As the line I was in moved into a different aisle from the e-perpetrator, I continued to scan the energy in that part of the store. It remained clear, despite the fact that the e-perpetrator was still talking audibly. Her behavior hadn’t changed. It was the way that people around her connected to her negative discharge that had changed. That’s when I arrived at an interesting thought. I had been standing in line feeling angry about having to be tortured by the perpetrator and feeling a little guilty because I couldn’t manage my emotions better. It now occurred to me that part of my discomfort was empathic. The collective discomfort of all of us around the e-perpetrator had fed each of our individual reactions, intensifying the annoyance. Once someone had altered the collective mindset by injecting humor, there was no longer a matrix to hold the negative reaction. The collective annoyance had turned to collective amusement. The vibrations sent out by the e-perpetrator hadn’t changed but they were no longer creating corresponding vibrations in the surrounding atmosphere.
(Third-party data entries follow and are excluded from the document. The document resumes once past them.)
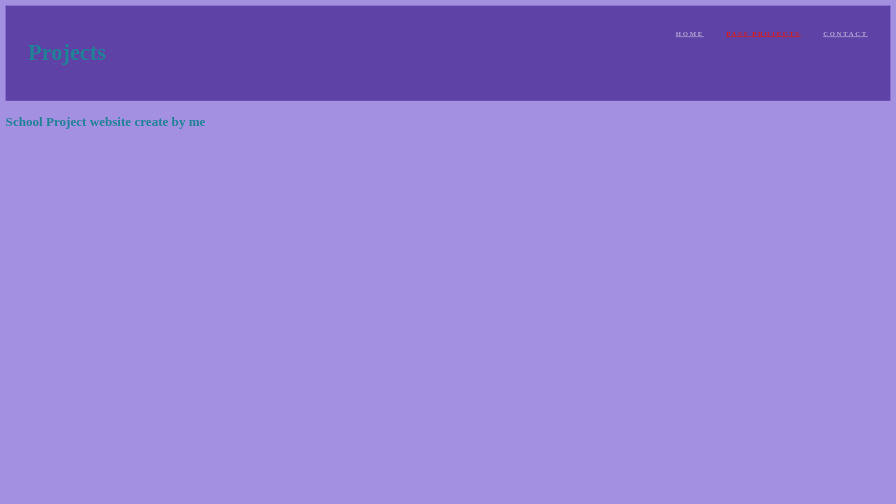
Repository: NyleNC/main
Page: projects.html
An editor plug-in stored every save of this project. The page is shown before and after the next save, followed by the edit.
The browser window is 1280 px wide. The pictures show the part of the page from y = 0 to 1920 px (the page is 720 px tall before and 3153 px after), at 70% of full size.

Above is the page before, as saved 2024-11-07 00:18:35.

### projects.html
<!DOCTYPE html>
<html lang="en">
<head>
    <meta charset="UTF-8">
    <meta name="viewport" content="width=device-width, initial-scale=1.0">
    <title>Nyle Bumanglag</title>
    <link rel="stylesheet" href="style.css">
</head>
<header id="header"><h1>Projects</h1>
    <nav>
        <ul>
            <li><a href="index.html">Home</a></li>
            <li><a href="projects.html" class="active">Pass Projects</a></li>
            <li><a href="Contact.html">Contact</a></li>
        </ul>
    </nav>
</header>
<body>
    <section>
        <div>
            <h3>School Project website create by me </h3>
        </div>



    </section>
</body>
</html>

### style.css
body{
    background: #a490e1;
    color: rgb(32, 129, 151);
}

#header {
    display: -moz-flex;
    display: -webkit-flex;
    display: -ms-flex;
    display: flex;
    background-color: #5e42a6;
    cursor: default;
    padding: 1.75em 2em;
}

    #header > .title {
        border: 0;
        color: #ffffff;
        display: block;
        font-size: 1.25em;
        font-weight: bold;
    }

    #header > nav {
        -moz-flex: 1;
        -webkit-flex: 1;
        -ms-flex: 1;
        flex: 1;
        text-align: right;
    }

        #header > nav > ul {
            margin: 0;
            padding: 0;
        }

            #header > nav > ul > li {
                display: inline-block;
      margin-left: 1.75em;
                padding: 0;
                vertical-align: middle;
            }

                #header > nav > ul > li:first-child {
                    margin-left: 0;
                }

                #header > nav > ul > li a {
                    border: 0;
                    color: rgba(255, 255, 255, 0.542);
                    display: inline-block;
                    font-size: 0.6em;
                    font-weight: bold;
                    letter-spacing: 0.25em;
                    text-transform: uppercase;
                }

                    #header > nav > ul > li a:hover {
                        color: rgb(144, 225, 164)
                    }

                    #header > nav > ul > li a.active {
                        color: #dd1a1a;
                    }

                    .image.fit {
                        display: block;
                        margin: 0 0 2em 0;
                        width: 100%;
                    }

                        .image.fit img {
                            width: 100%;
                        }

After the next save:
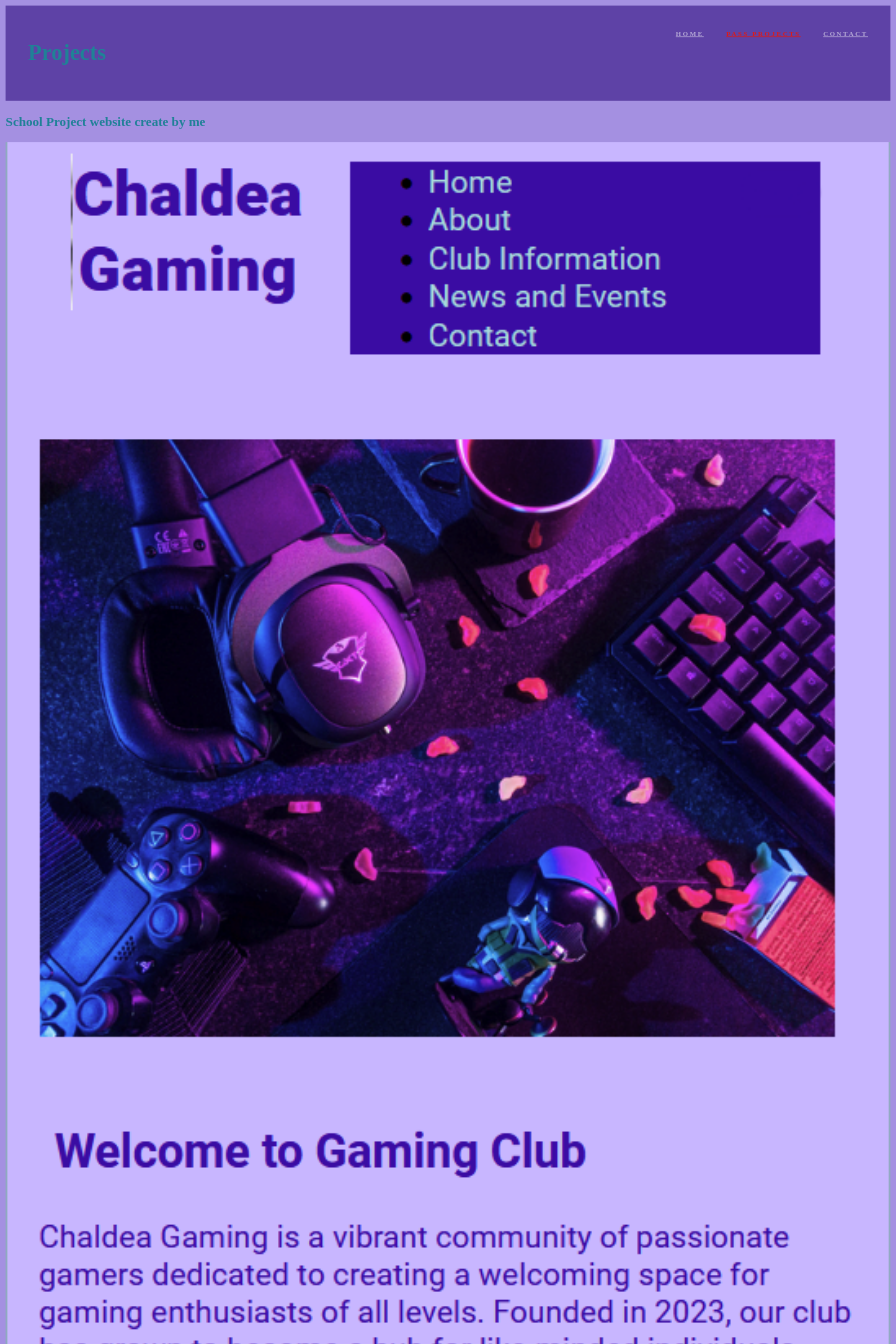
Saved 3 s later.
--- a/projects.html
+++ b/projects.html
@@ -19,6 +19,7 @@
     <section>
         <div>
             <h3>School Project website create by me </h3>
+            <img src="Images/website.png" alt="website" class="image fit">
         </div>
 
 

After the 2 saves that followed:
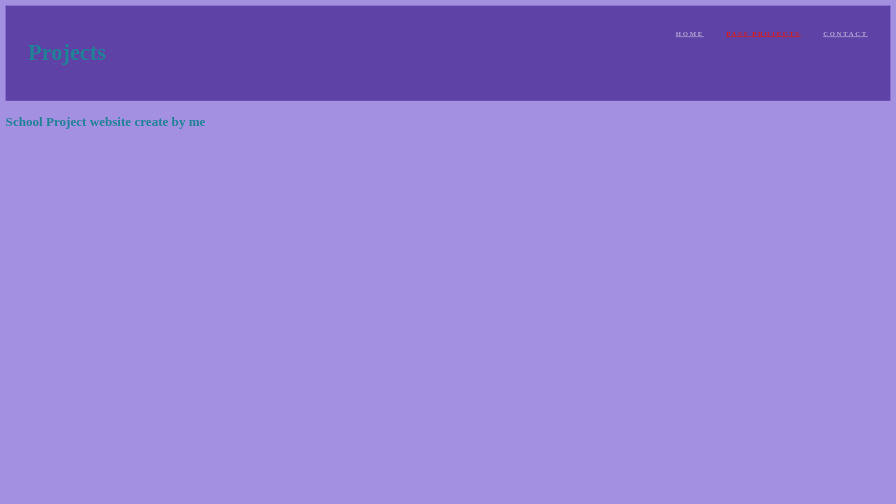
The 2 saves are shown as one change because 1 left the picture as it was.
The last was saved 2 min 15 s later.
--- a/projects.html
+++ b/projects.html
@@ -17,9 +17,11 @@
 </header>
 <body>
     <section>
-        <div>
+        <div class="content">
+            <div class="inner">
             <h3>School Project website create by me </h3>
-            <img src="Images/website.png" alt="website" class="image fit">
+            <img src="Images/website.png" alt="website>
+        </div>
         </div>
 
 
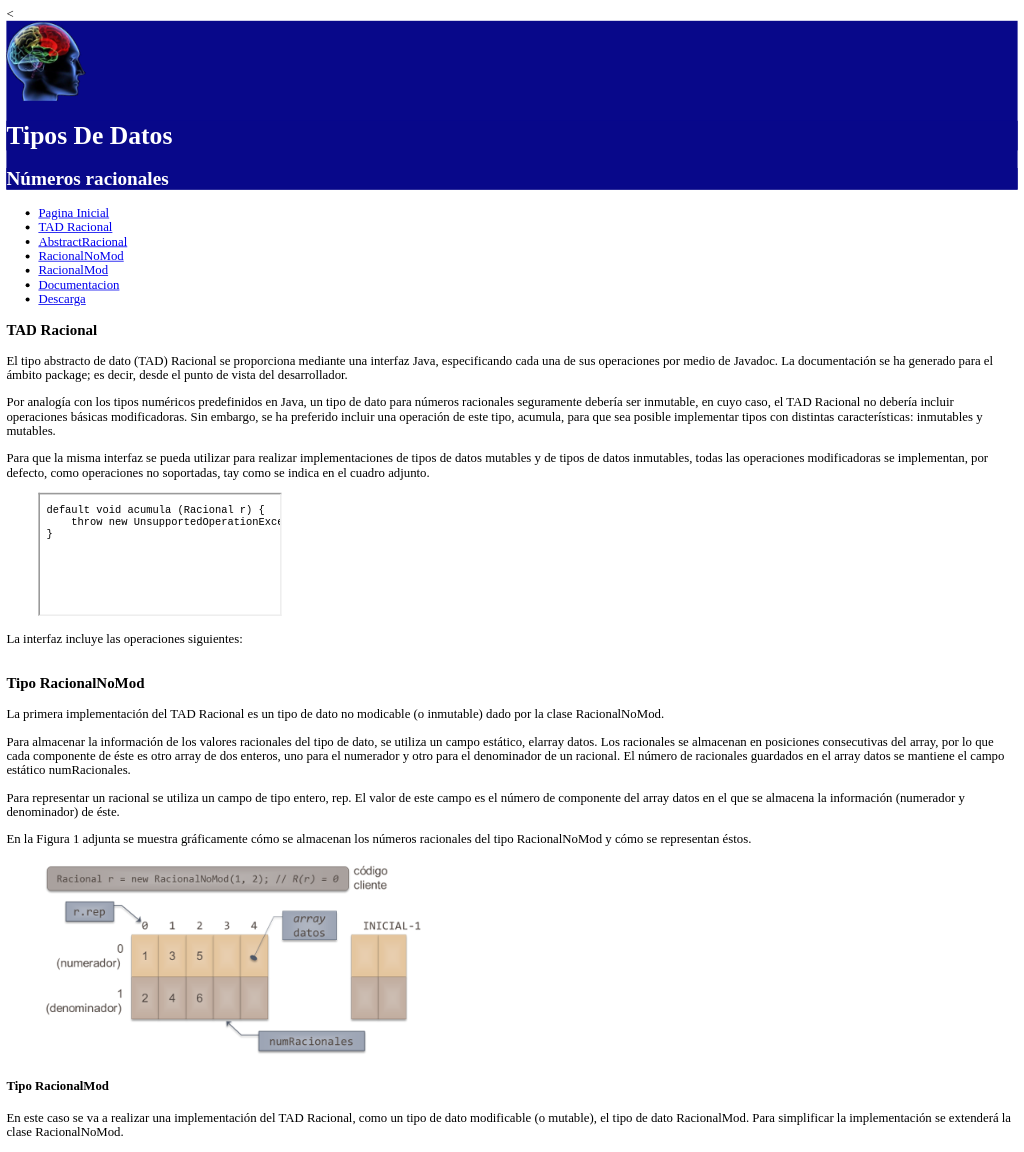
Repository: dgsama/Curso17
Page: SEW/WorkSpace/Practica02/html/index.html
An editor plug-in stored every save of this project. The page is shown before and after the next save, followed by the edit.
The browser window is 1280 px wide. The pictures show the whole page, at 80% of full size.

Above is the page before, as saved 2016-10-05 10:38:29.

After the next save:
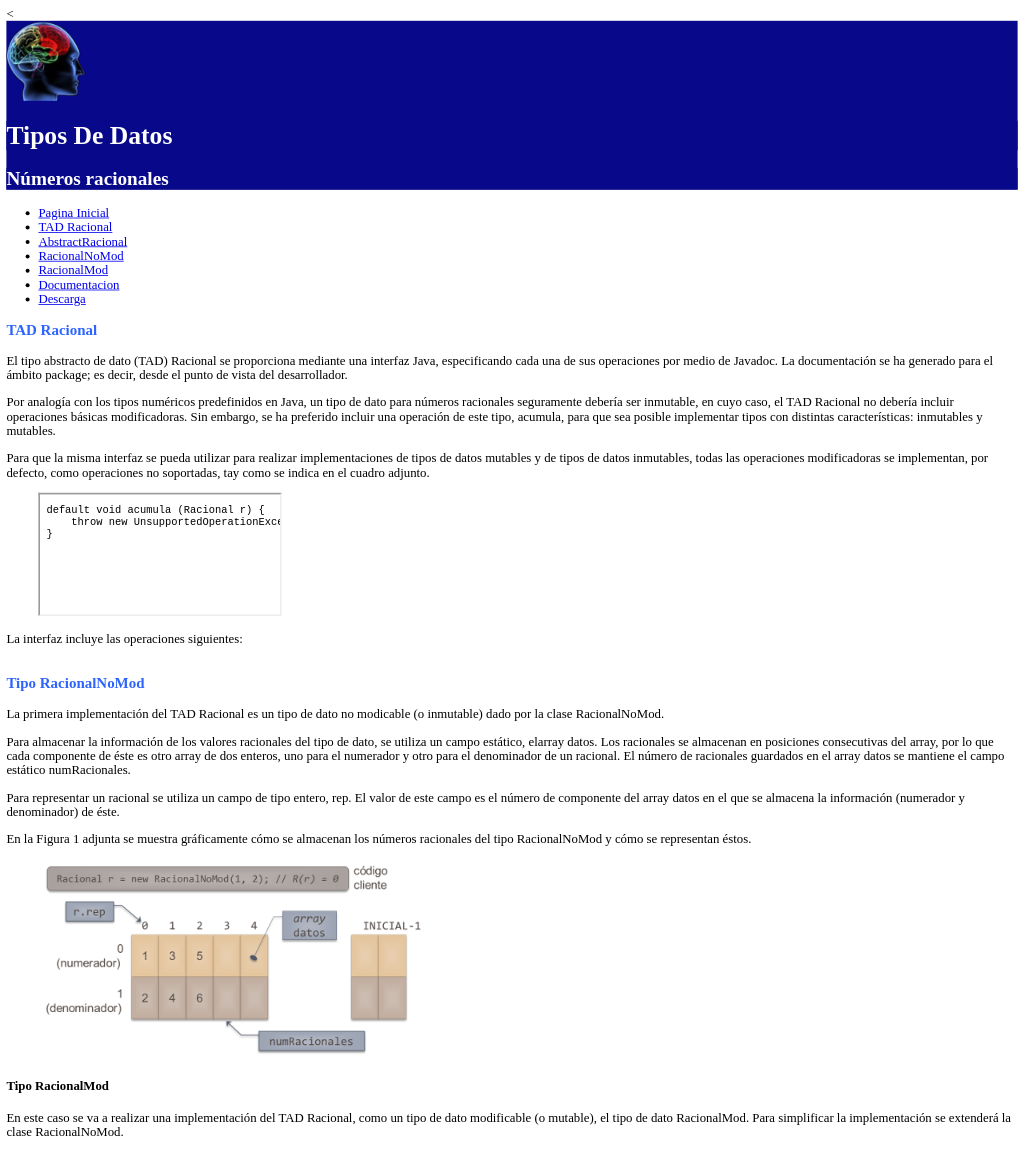
Saved 74 s later.
--- a/SEW/WorkSpace/Practica02/html/css/estDatos.css
+++ b/SEW/WorkSpace/Practica02/html/css/estDatos.css
@@ -16,5 +16,9 @@ h1 {
 
 h2 {
     color: white;
-    background-color: #08088A
+    background-color: #08088A;
 }
+
+h3 {
+    color: #2E64FE;
+}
It was a lot to think about. At this point, I arrived at the front of my line and was directed to a checkout station. Within minutes, I left the store, happier AND wiser. A question lingered. What had happened within the e-perpetrator? Had the change in reception, altered her underlying anxiety? Was she aware that her actions no longer had the same effect? If a tree falls in the forest does it make the sound of one hand clapping?